Supplied records:
•••

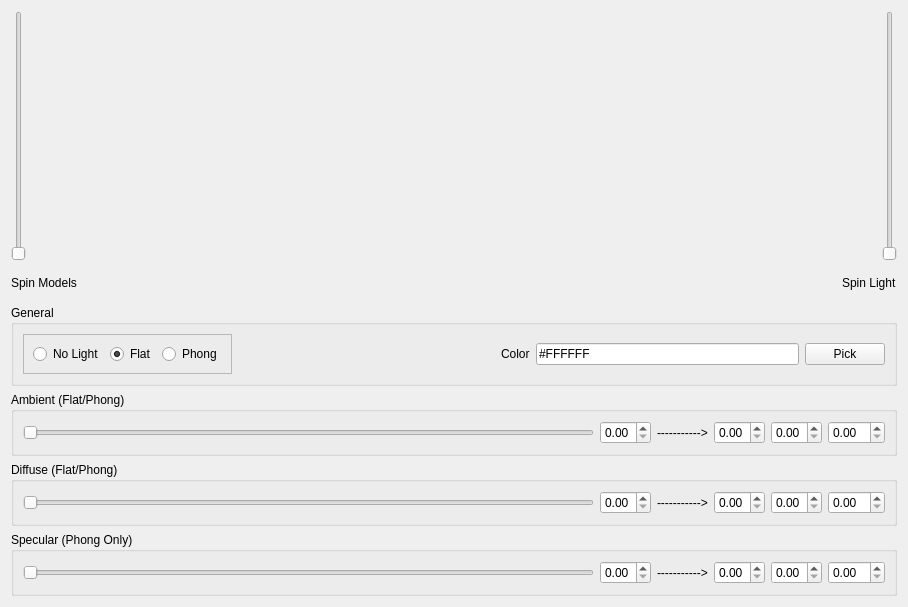
solarix95/libqtr3d, file examples/09-light-master/viewerform.ui: the form before one commit.
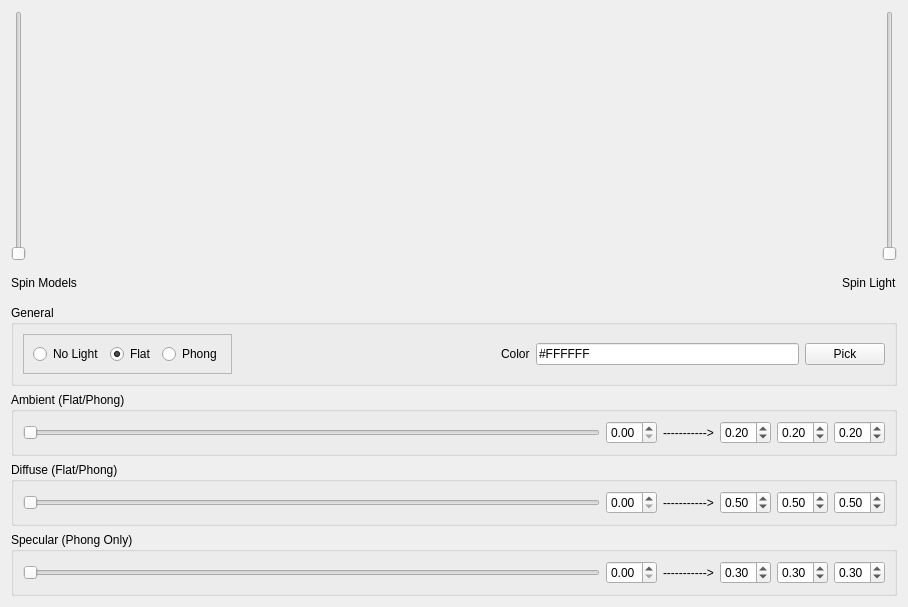
The form after the commit. Custom widgets are drawn as their Qt base class.

Diff of the .ui file:
```diff
--- a/examples/09-light-master/viewerform.ui
+++ b/examples/09-light-master/viewerform.ui
@@ -63,6 +63,9 @@
           <property name="singleStep">
            <double>0.050000000000000</double>
           </property>
+          <property name="value">
+           <double>0.500000000000000</double>
+          </property>
          </widget>
         </item>
         <item>
@@ -73,10 +76,23 @@
           <property name="singleStep">
            <double>0.050000000000000</double>
           </property>
+          <property name="value">
+           <double>0.500000000000000</double>
+          </property>
          </widget>
         </item>
         <item>
-         <widget class="QDoubleSpinBox" name="diffuseZ"/>
+         <widget class="QDoubleSpinBox" name="diffuseZ">
+          <property name="maximum">
+           <double>1.000000000000000</double>
+          </property>
+          <property name="singleStep">
+           <double>0.050000000000000</double>
+          </property>
+          <property name="value">
+           <double>0.500000000000000</double>
+          </property>
+         </widget>
         </item>
        </layout>
       </widget>
@@ -201,6 +217,9 @@
           <property name="singleStep">
            <double>0.050000000000000</double>
           </property>
+          <property name="value">
+           <double>0.200000000000000</double>
+          </property>
          </widget>
         </item>
         <item>
@@ -211,10 +230,23 @@
           <property name="singleStep">
            <double>0.050000000000000</double>
           </property>
+          <property name="value">
+           <double>0.200000000000000</double>
+          </property>
          </widget>
         </item>
         <item>
-         <widget class="QDoubleSpinBox" name="ambientZ"/>
+         <widget class="QDoubleSpinBox" name="ambientZ">
+          <property name="maximum">
+           <double>1.000000000000000</double>
+          </property>
+          <property name="singleStep">
+           <double>0.050000000000000</double>
+          </property>
+          <property name="value">
+           <double>0.200000000000000</double>
+          </property>
+         </widget>
         </item>
        </layout>
       </widget>
@@ -260,6 +292,9 @@
           <property name="singleStep">
            <double>0.050000000000000</double>
           </property>
+          <property name="value">
+           <double>0.300000000000000</double>
+          </property>
          </widget>
         </item>
         <item>
@@ -270,10 +305,23 @@
           <property name="singleStep">
            <double>0.050000000000000</double>
           </property>
+          <property name="value">
+           <double>0.300000000000000</double>
+          </property>
          </widget>
         </item>
         <item>
-         <widget class="QDoubleSpinBox" name="specularZ"/>
+         <widget class="QDoubleSpinBox" name="specularZ">
+          <property name="maximum">
+           <double>1.000000000000000</double>
+          </property>
+          <property name="singleStep">
+           <double>0.050000000000000</double>
+          </property>
+          <property name="value">
+           <double>0.300000000000000</double>
+          </property>
+         </widget>
         </item>
        </layout>
       </widget>
```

•••

Task goal: Reproduce the material word for word, pictures excluded.

Exercise answer:
solarix95/libqtr3d, file examples/09-light-master/viewerform.ui: the form before one commit.
The form after the commit. Custom widgets are drawn as their Qt base class.

Diff of the .ui file:
```diff
--- a/examples/09-light-master/viewerform.ui
+++ b/examples/09-light-master/viewerform.ui
@@ -63,6 +63,9 @@
           <property name="singleStep">
            <double>0.050000000000000</double>
           </property>
+          <property name="value">
+           <double>0.500000000000000</double>
+          </property>
          </widget>
         </item>
         <item>
@@ -73,10 +76,23 @@
           <property name="singleStep">
            <double>0.050000000000000</double>
           </property>
+          <property name="value">
+           <double>0.500000000000000</double>
+          </property>
          </widget>
         </item>
         <item>
-         <widget class="QDoubleSpinBox" name="diffuseZ"/>
+         <widget class="QDoubleSpinBox" name="diffuseZ">
+          <property name="maximum">
+           <double>1.000000000000000</double>
+          </property>
+          <property name="singleStep">
+           <double>0.050000000000000</double>
+          </property>
+          <property name="value">
+           <double>0.500000000000000</double>
+          </property>
+         </widget>
         </item>
        </layout>
       </widget>
@@ -201,6 +217,9 @@
           <property name="singleStep">
            <double>0.050000000000000</double>
           </property>
+          <property name="value">
+           <double>0.200000000000000</double>
+          </property>
          </widget>
         </item>
         <item>
@@ -211,10 +230,23 @@
           <property name="singleStep">
            <double>0.050000000000000</double>
           </property>
+          <property name="value">
+           <double>0.200000000000000</double>
+          </property>
          </widget>
         </item>
         <item>
-         <widget class="QDoubleSpinBox" name="ambientZ"/>
+         <widget class="QDoubleSpinBox" name="ambientZ">
+          <property name="maximum">
+           <double>1.000000000000000</double>
+          </property>
+          <property name="singleStep">
+           <double>0.050000000000000</double>
+          </property>
+          <property name="value">
+           <double>0.200000000000000</double>
+          </property>
+         </widget>
         </item>
        </layout>
       </widget>
@@ -260,6 +292,9 @@
           <property name="singleStep">
            <double>0.050000000000000</double>
           </property>
+          <property name="value">
+           <double>0.300000000000000</double>
+          </property>
          </widget>
         </item>
         <item>
@@ -270,10 +305,23 @@
           <property name="singleStep">
            <double>0.050000000000000</double>
           </property>
+          <property name="value">
+           <double>0.300000000000000</double>
+          </property>
          </widget>
         </item>
         <item>
-         <widget class="QDoubleSpinBox" name="specularZ"/>
+         <widget class="QDoubleSpinBox" name="specularZ">
+          <property name="maximum">
+           <double>1.000000000000000</double>
+          </property>
+          <property name="singleStep">
+           <double>0.050000000000000</double>
+          </property>
+          <property name="value">
+           <double>0.300000000000000</double>
+          </property>
+         </widget>
         </item>
        </layout>
       </widget>
```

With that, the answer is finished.